For two of the twenty years we have served in ministry, my husband and I served as youth pastors. I honestly believe youth pastoring is one of the toughest jobs in the church. You not only have to have all the answers for the youth you are leading, but you have to have the answers for the parents too. I remember several times that parents would come to us in tears because, in their kids had, “lost their minds and gone crazy”. Being in our mid-twenties with two two babies, we would listen and try to console them and assure them that their kids would be OK. I remember looking into the eyes of one particular parent as she wept over her child and wondering how I would ever survive my kids becoming teenagers.

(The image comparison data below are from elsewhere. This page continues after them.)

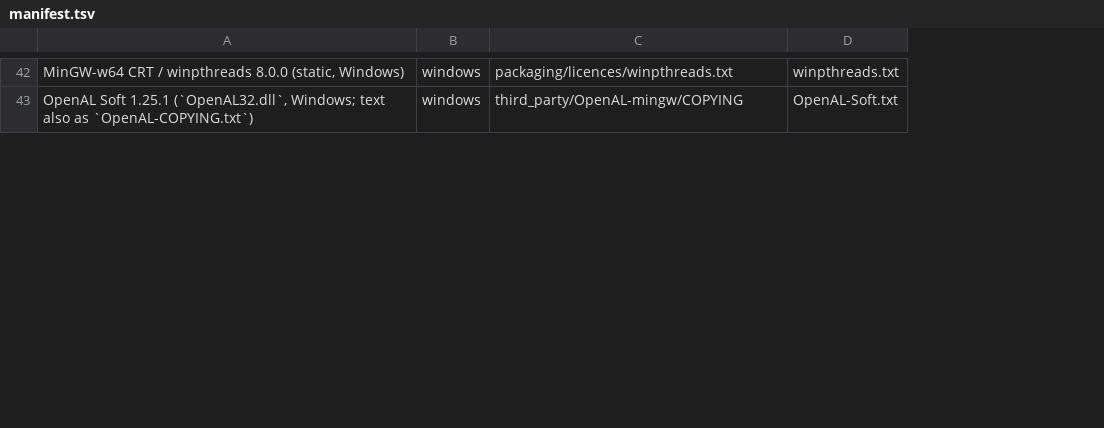
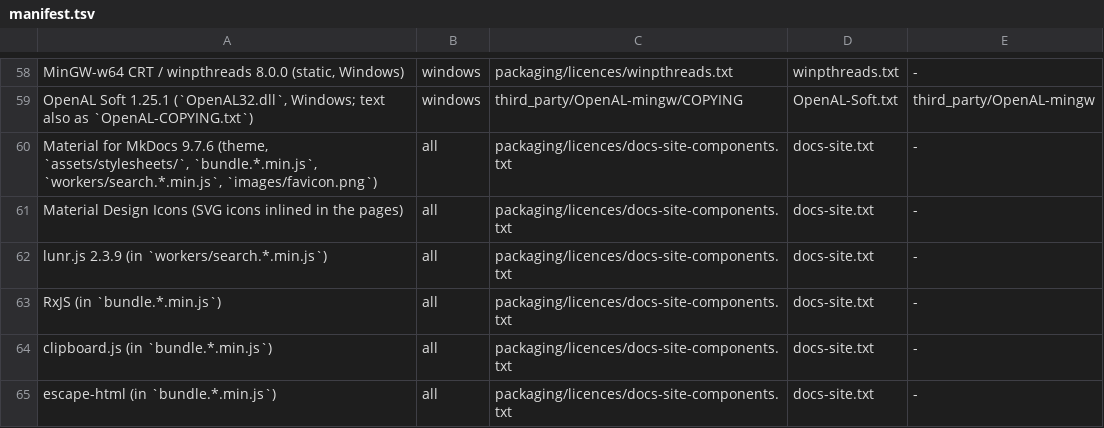
Before and after one commit to 907470/openpete, a TSV file: packaging/licences/manifest.tsv, drawn as a sheet; only a part is shown, gaps mark what is left out; the diff covers the shown part only; the diff names each change by its address in the sheet, - before the commit and + after, or states it on an @@ line.

Commit message:
packaging: complete the licence notices and harden the licence check
NOTICE and the manifest gain the spyro-2/3 decomps, SDL's embedded
hidapi, yuv2rgb and notices, ImGui's embedded fonts, the docs site's
third-party files, the glslang licence set and the PSXRecomp runner's
FFmpeg-derived decoder. dist_compliance.py refuses nested third_party
licence files, uncovered third_party directories, missing sources and
stale packaging texts, with a self-test. Adds a developer provenance page.

```diff
--- a/packaging/licences/manifest.tsv
+++ b/packaging/licences/manifest.tsv
+column E, rows 58-59: - | third_party/OpenAL-mingw
+row 60: Material for MkDocs 9.7.6 (theme, `assets/stylesheets/`, `bundle.*.min.js`, `workers/search.*.min.js`, `images/favicon.png`) | all | packaging/licences/docs-site-components.txt | docs-site.txt | -
+row 61: Material Design Icons (SVG icons inlined in the pages) | all | packaging/licences/docs-site-components.txt | docs-site.txt | -
+row 62: lunr.js 2.3.9 (in `workers/search.*.min.js`) | all | packaging/licences/docs-site-components.txt | docs-site.txt | -
+row 63: RxJS (in `bundle.*.min.js`) | all | packaging/licences/docs-site-components.txt | docs-site.txt | -
+row 64: clipboard.js (in `bundle.*.min.js`) | all | packaging/licences/docs-site-components.txt | docs-site.txt | -
+row 65: escape-html (in `bundle.*.min.js`) | all | packaging/licences/docs-site-components.txt | docs-site.txt | -
```
Also changed, not shown: 29 added rows and 2 edited cells elsewhere in this file, 11 other files.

Luckily for me, I have a brother who is eight years younger than I. Like most youngest and third in line, he was a handful. Not because he was horribly misbehaved but because he was curious. He questioned everything! He took things apart just to see what they looked like inside, he asked a bazillion questions about everything and it only made sense that one day he would question about God. I watched my parents walk through those tough seasons with him and was amazed at how they allowed him to question the existence of God and make choices they knew would come back to bite him, ever praying that the lessons he learned in church, the scriptures he had recited as a child and the miracles he had seen would begin to transform from seed to well watered, fruit bearing trees. I remember being in awe and wondering if I had to, would I be able to make the same tough choices that, although gut wrenching, would be for the benefit of my child. As we sat with the weeping mother, the memories of all my parents walked through flooded my mind. In that moment it was if God pulled back the cobwebs from my brain and I remembered a phrase I had heard as a child, “You can’t get to heaven on your mother’s skirt tails”. For the first time I truly understood what that meant.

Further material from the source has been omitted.